Commentary by UAMS’ van Rhee Featured in Blood Journal

“Significant progress has been made in recent years in the field of multicentric Castleman disease,” Frits van Rhee wrote in a recent commentary in Blood, a publication by the American Society of Hematology, noting several advancements.

“Significant progress has been made in recent years in the field of multicentric Castleman disease,” Frits van Rhee wrote in a recent commentary in Blood, a publication by the American Society of Hematology, noting several advancements.

| Frits van Rhee, clinical director of the UAMS Myeloma Center, weighed in on a new combination therapy for treating newly diagnosed Castleman disease patients in the April 18 issue of Blood, a publication by the American Society of Hematology.

In the commentary, “Storming the Castle with TCP,” van Rhee and coauthor Katie Stone, then-director of the Immunotherapy Lab at the Myeloma Center, examined a report on the new treatment for newly diagnosed idiopathic multicentric Castleman disease (iMCD) patients.

Castleman  is a rare, incurable disease of lymph nodes that can cause fever, weight loss, fatigue and nausea.

The treatment used oral thalidomide, cyclophosphamide, and prednisone (TCP) to attack the disease through multiple mechanisms of action. It was reported by Lu Zhang and others in, “Phase 2 study using oral thalidomide-cyclophosphamide-prednisone for idiopathic multicentric Castleman disease.” Zhang wrote the TCP regimen showed promising results and safety and while more research is necessary, it is an important treatment option, particularly when siltuximab is unavailable.

“Significant progress has been made in recent years in the field of multicentric Castleman disease,” van Rhee wrote, noting several advancements. They include the establishment of the Castleman Disease Collaborative Network (CDCN), which classified MCD into distinct clinic-pathological entities followed by formal Castleman disease diagnostic and treatment guidelines, based on the severity of the disease, which spans a wide spectrum.

Treatment using siltuximab, while approved in both the United States and Europe, is not a cure, van Rhee wrote, and must be used lifelong because relapses have been reported when the therapy is stopped.
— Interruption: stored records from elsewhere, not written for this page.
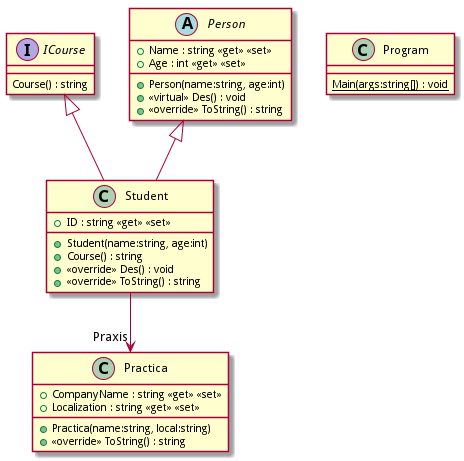
This is TestUML/include.png from mmachel/Basics, a PlantUML export, as it was before one commit.
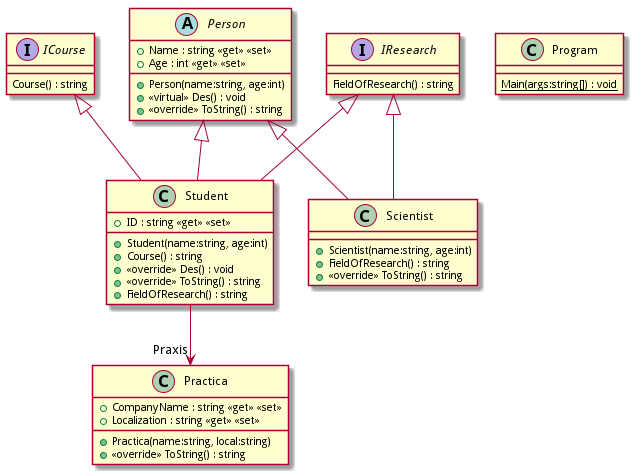
After the change.

Commit message:
Add new class diagramm

Diff of the diagram source:
```diff
@@ -1,6 +1,9 @@
 @startuml
 interface ICourse {
     Course() : string
+}
+interface IResearch {
+    FieldOfResearch() : string
 }
 abstract class Person {
     + Name : string <<get>> <<set>>
@@ -21,11 +24,20 @@
     + Course() : string
     + <<override>> Des() : void
     + <<override>> ToString() : string
+    + FieldOfResearch() : string
+}
+class Scientist {
+    + Scientist(name:string, age:int)
+    + FieldOfResearch() : string
+    + <<override>> ToString() : string
 }
 class Program {
     {static} Main(args:string[]) : void
 }
 Person <|-- Student
 ICourse <|-- Student
+IResearch <|-- Student
 Student --> "Praxis" Practica
+Person <|-- Scientist
+IResearch <|-- Scientist
 @enduml
```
It is also expensive and is not available in all parts of the world, he added.

Meanwhile, the new TCP regimen offers an all-oral and less cost-prohibitive treatment option in areas where access to siltumximab is limited.

“It is exciting to see a widely available, new treatment option for iMCD emerge; however many questions remain,” he wrote, adding that the progression of the rare, complex disease is still poorly understood.

“Ultimately, a thorough understanding of the disease is needed to develop more effective and better-targeted therapies for all iMCD patients,” van Rhee concluded.

Visit http://www.bloodjournal.org/content/133/16/1697 to read the article.